__Task requirements__: Copy every entry word for word. Skip the pictures.

*** Material for this exercise ***

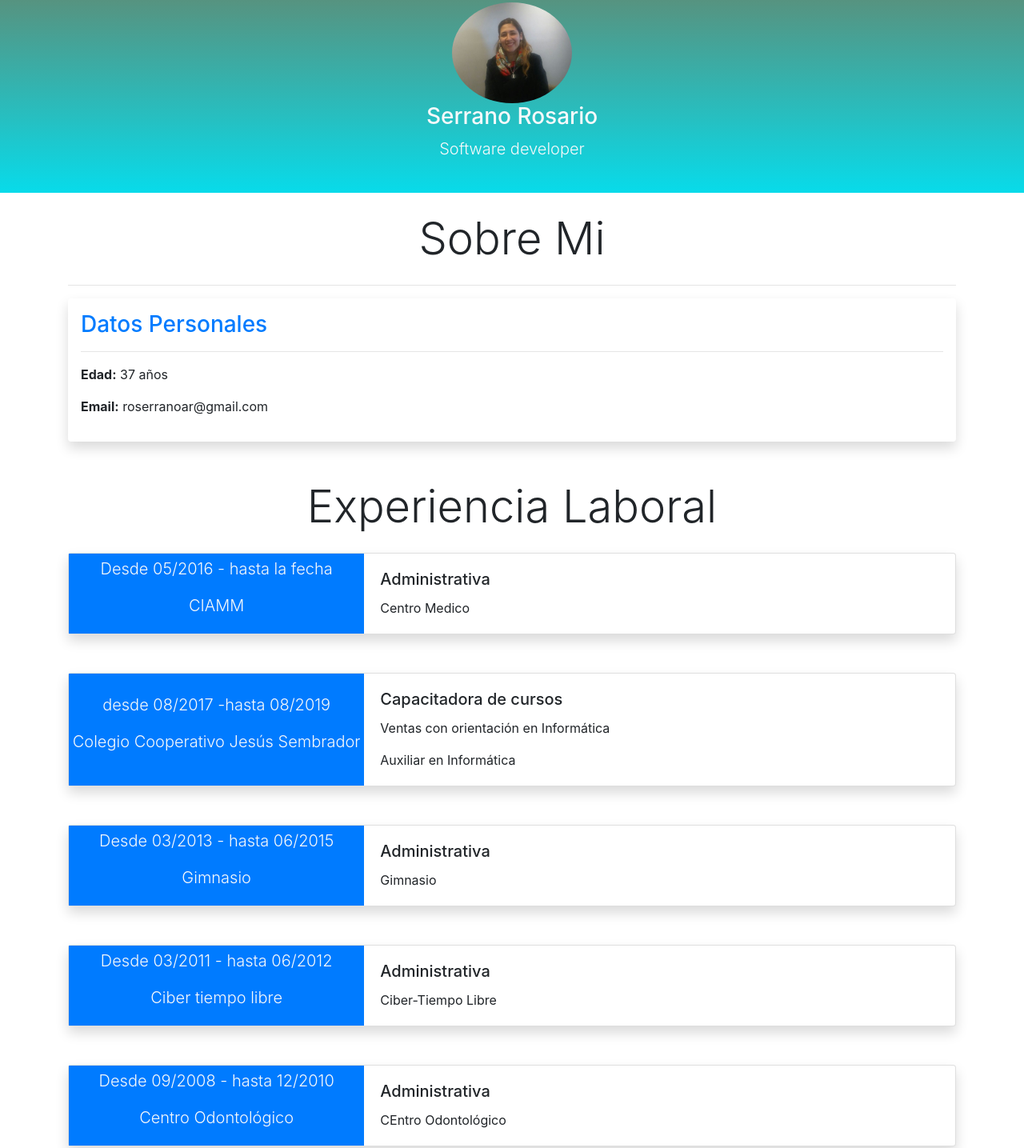
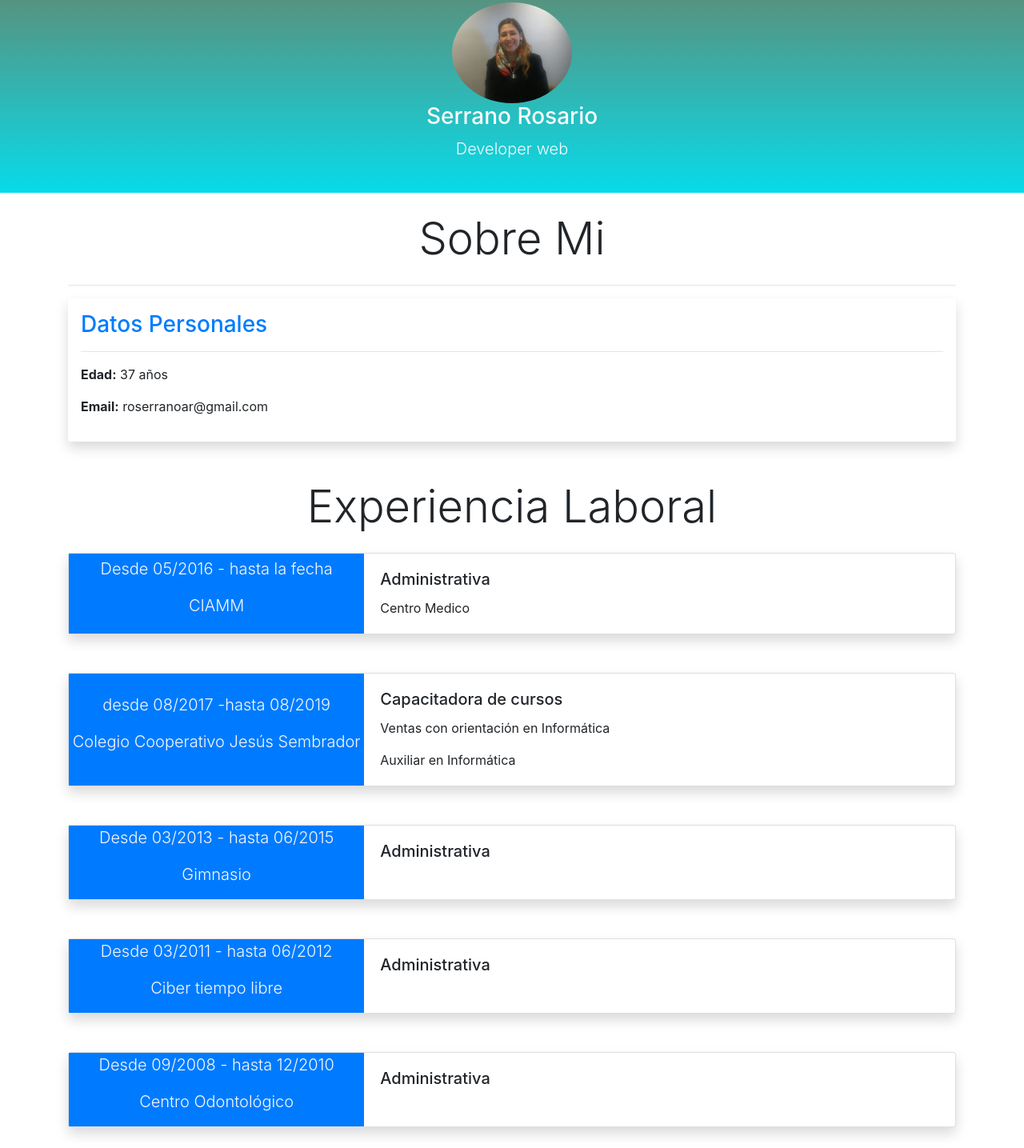
Before and after one commit to rserrano20/cv, a plain HTML site: page index.html in a window 1280 px wide. Shown: the part 77-1512 px from the top of the page at 80% size. Drawn offline with Linux system fonts and the light colour scheme.

Commit message:
terminado

```diff
--- a/index.html
+++ b/index.html
@@ -49,7 +49,7 @@
         <div class="container">
             <img src="img/fff.png" alt="Rosario Serrano" class="rounded-circle" width="150px">
             <h3>Serrano Rosario</h3>
-            <p class="lead">Software developer</p>
+            <p class="lead"> Developer web</p>
         </div>
     </section>
     <section class="container">
@@ -101,7 +101,7 @@
                   <div class="col-md-8">
                     <div class="card-body">
                       <h5 class="card-title">Administrativa</h5>
-                      <p class="card-text"></p>Gimnasio
+
                     </div>
                   </div>
                 </div>
@@ -115,7 +115,7 @@
                   <div class="col-md-8">
                     <div class="card-body">
                       <h5 class="card-title">Administrativa</h5>
-                      <p class="card-text">Ciber-Tiempo Libre</p>
+
                     </div>
                   </div>
                 </div>
@@ -129,7 +129,6 @@
                   <div class="col-md-8">
                     <div class="card-body">
                       <h5 class="card-title">Administrativa</h5>
-                      <p class="card-text">CEntro Odontológico</p>
                     </div>
                   </div>
                 </div>
@@ -208,8 +207,6 @@
             <br>
             <h3><strong>Base de Datos</strong></h3>
             <hr>
-
-
             <br>
             <div class="col-sm-12 col-md-6 mb-3 mt-3 ">
               <h3><strong>Back-End</strong></h3>
@@ -267,7 +264,6 @@
                <div class="progress-bar" role="progressbar" style="width: 50%" aria-valuenow="0" aria-valuemin="0" aria-valuemax="100"></div>
                </div>
                <br>
-
               </div>
           </div>
         </article>
@@ -279,7 +275,6 @@
               <div class="card-body">
                 <h5 class="card-title"><strong>Proyecto Pagina de Bar</strong></h5>
                 <p class="card-text">Sitio web:"Criticos de cervezas-Odin".Rolling Code School<a href="https://odin-criticos-cervezas.netlify.app/"><i class="fas fa-chevron-circle-right"></i></a>
-
                 </p>
               </div>
             </div>
```
Also changed, not shown: js/validar.js (added).
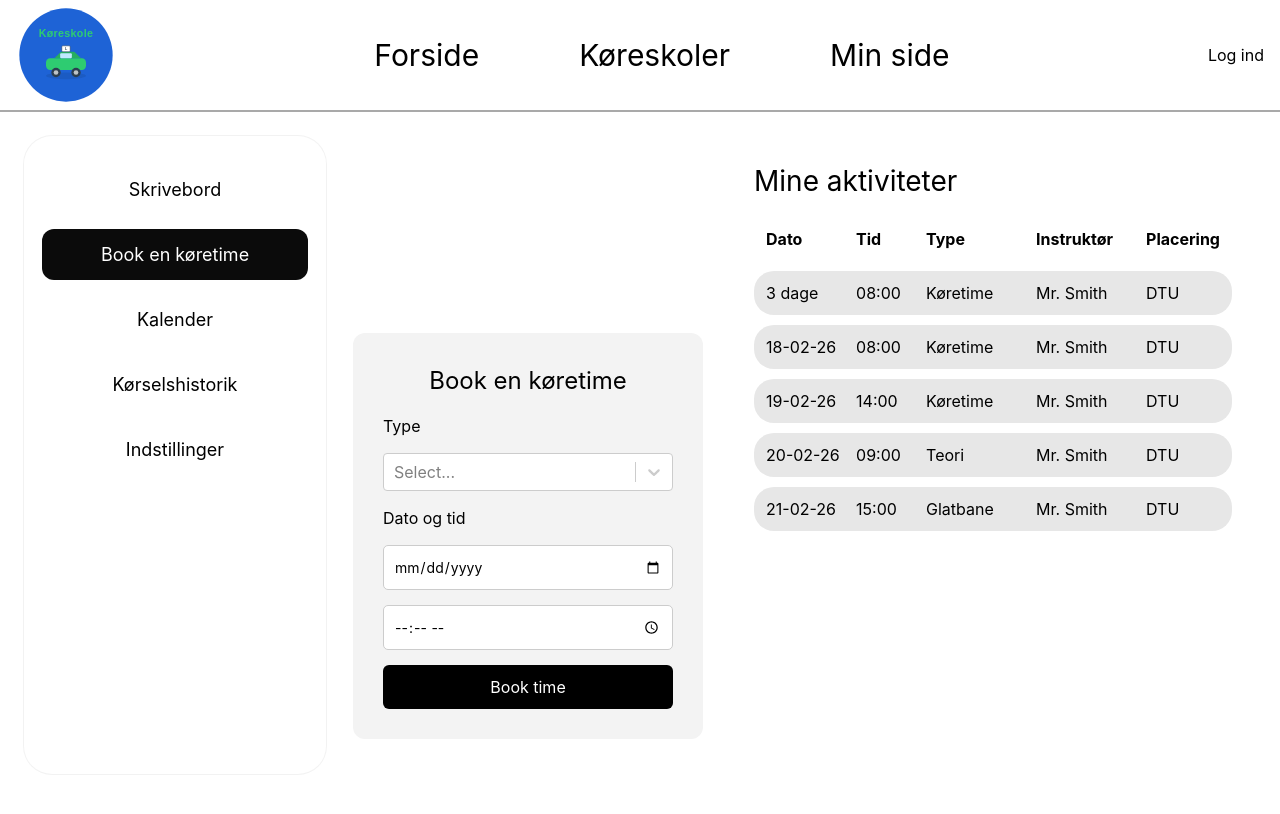
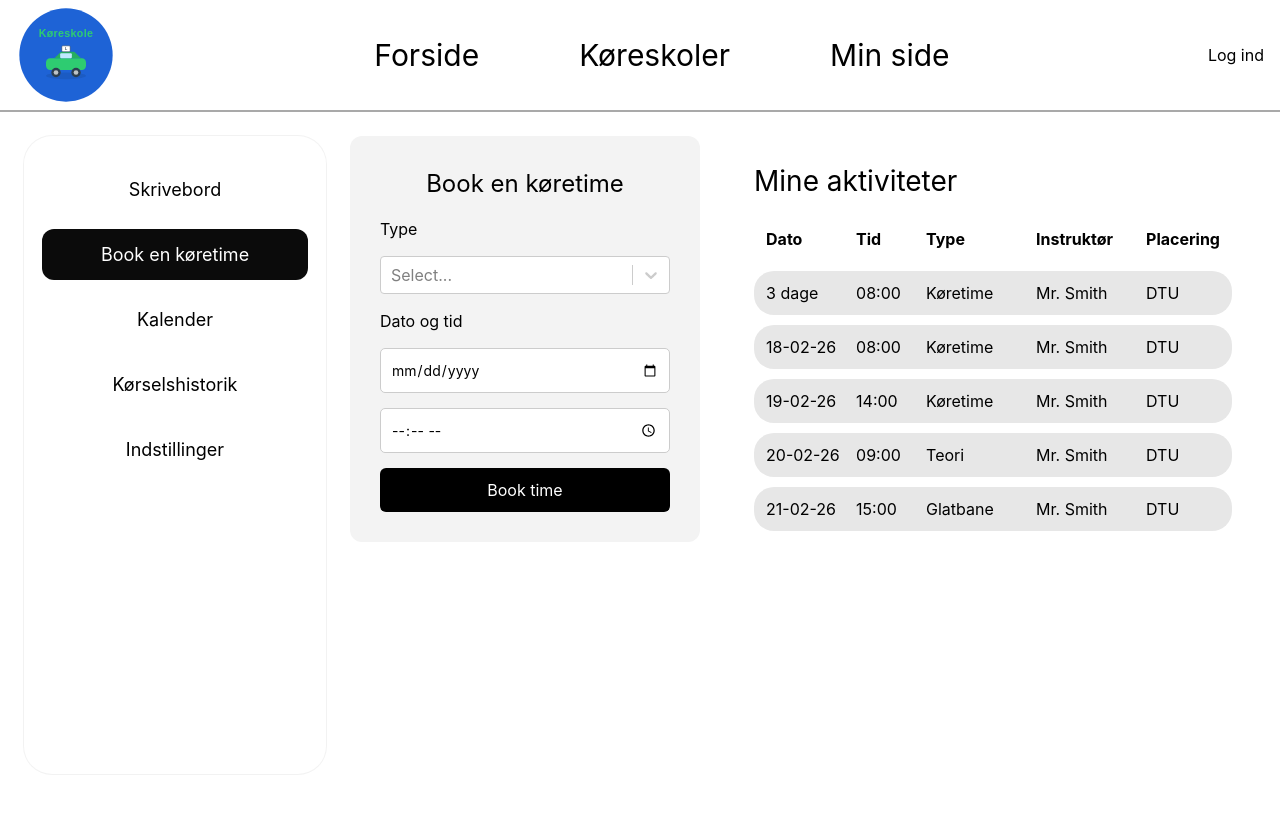
Before and after one commit to RATCM/DrivingSchoolWebsite, a React (Create React App) app: page /min_side in a window 1280 px wide. Both pictures are taken after a click on the button "Book en køretime". Shown: the top 814 px of the page. Built offline with nearby package versions, Linux system fonts and the light colour scheme.

Commit message:
Booking page made

```diff
--- a/src/components/Min_side/booking/Booking.css
+++ b/src/components/Min_side/booking/Booking.css
@@ -1,9 +1,8 @@
 .booking-page {
     height: 100vh;
     display: flex;
-    justify-content: center;
+    justify-content: right;
     align-items: center;
-    /* padding-top: 112px;  same as topbar height */
 }
 
 .booking-box {
--- a/src/components/Min_side/booking/Booking.tsx
+++ b/src/components/Min_side/booking/Booking.tsx
@@ -15,7 +15,7 @@ function Booking() {
     ]
     return (
 
-        <div className="booking-page">
+
             <div className="booking-box">
                 <h1>Book en køretime</h1>
                 <h2>Type</h2>
@@ -40,7 +40,7 @@ function Booking() {
 
 
             </div>
-        </div>
+
 
     );
 
```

*** End of Material for this exercise ***

__Completed task__:
Before and after one commit to rserrano20/cv, a plain HTML site: page index.html in a window 1280 px wide. Shown: the part 77-1512 px from the top of the page at 80% size. Drawn offline with Linux system fonts and the light colour scheme.

Commit message:
terminado

```diff
--- a/index.html
+++ b/index.html
@@ -49,7 +49,7 @@
         <div class="container">
             <img src="img/fff.png" alt="Rosario Serrano" class="rounded-circle" width="150px">
             <h3>Serrano Rosario</h3>
-            <p class="lead">Software developer</p>
+            <p class="lead"> Developer web</p>
         </div>
     </section>
     <section class="container">
@@ -101,7 +101,7 @@
                   <div class="col-md-8">
                     <div class="card-body">
                       <h5 class="card-title">Administrativa</h5>
-                      <p class="card-text"></p>Gimnasio
+
                     </div>
                   </div>
                 </div>
@@ -115,7 +115,7 @@
                   <div class="col-md-8">
                     <div class="card-body">
                       <h5 class="card-title">Administrativa</h5>
-                      <p class="card-text">Ciber-Tiempo Libre</p>
+
                     </div>
                   </div>
                 </div>
@@ -129,7 +129,6 @@
                   <div class="col-md-8">
                     <div class="card-body">
                       <h5 class="card-title">Administrativa</h5>
-                      <p class="card-text">CEntro Odontológico</p>
                     </div>
                   </div>
                 </div>
@@ -208,8 +207,6 @@
             <br>
             <h3><strong>Base de Datos</strong></h3>
             <hr>
-
-
             <br>
             <div class="col-sm-12 col-md-6 mb-3 mt-3 ">
               <h3><strong>Back-End</strong></h3>
@@ -267,7 +264,6 @@
                <div class="progress-bar" role="progressbar" style="width: 50%" aria-valuenow="0" aria-valuemin="0" aria-valuemax="100"></div>
                </div>
                <br>
-
               </div>
           </div>
         </article>
@@ -279,7 +275,6 @@
               <div class="card-body">
                 <h5 class="card-title"><strong>Proyecto Pagina de Bar</strong></h5>
                 <p class="card-text">Sitio web:"Criticos de cervezas-Odin".Rolling Code School<a href="https://odin-criticos-cervezas.netlify.app/"><i class="fas fa-chevron-circle-right"></i></a>
-
                 </p>
               </div>
             </div>
```
Also changed, not shown: js/validar.js (added).
Before and after one commit to RATCM/DrivingSchoolWebsite, a React (Create React App) app: page /min_side in a window 1280 px wide. Both pictures are taken after a click on the button "Book en køretime". Shown: the top 814 px of the page. Built offline with nearby package versions, Linux system fonts and the light colour scheme.

Commit message:
Booking page made

```diff
--- a/src/components/Min_side/booking/Booking.css
+++ b/src/components/Min_side/booking/Booking.css
@@ -1,9 +1,8 @@
 .booking-page {
     height: 100vh;
     display: flex;
-    justify-content: center;
+    justify-content: right;
     align-items: center;
-    /* padding-top: 112px;  same as topbar height */
 }
 
 .booking-box {
--- a/src/components/Min_side/booking/Booking.tsx
+++ b/src/components/Min_side/booking/Booking.tsx
@@ -15,7 +15,7 @@ function Booking() {
     ]
     return (
 
-        <div className="booking-page">
+
             <div className="booking-box">
                 <h1>Book en køretime</h1>
                 <h2>Type</h2>
@@ -40,7 +40,7 @@ function Booking() {
 
 
             </div>
-        </div>
+
 
     );
 
```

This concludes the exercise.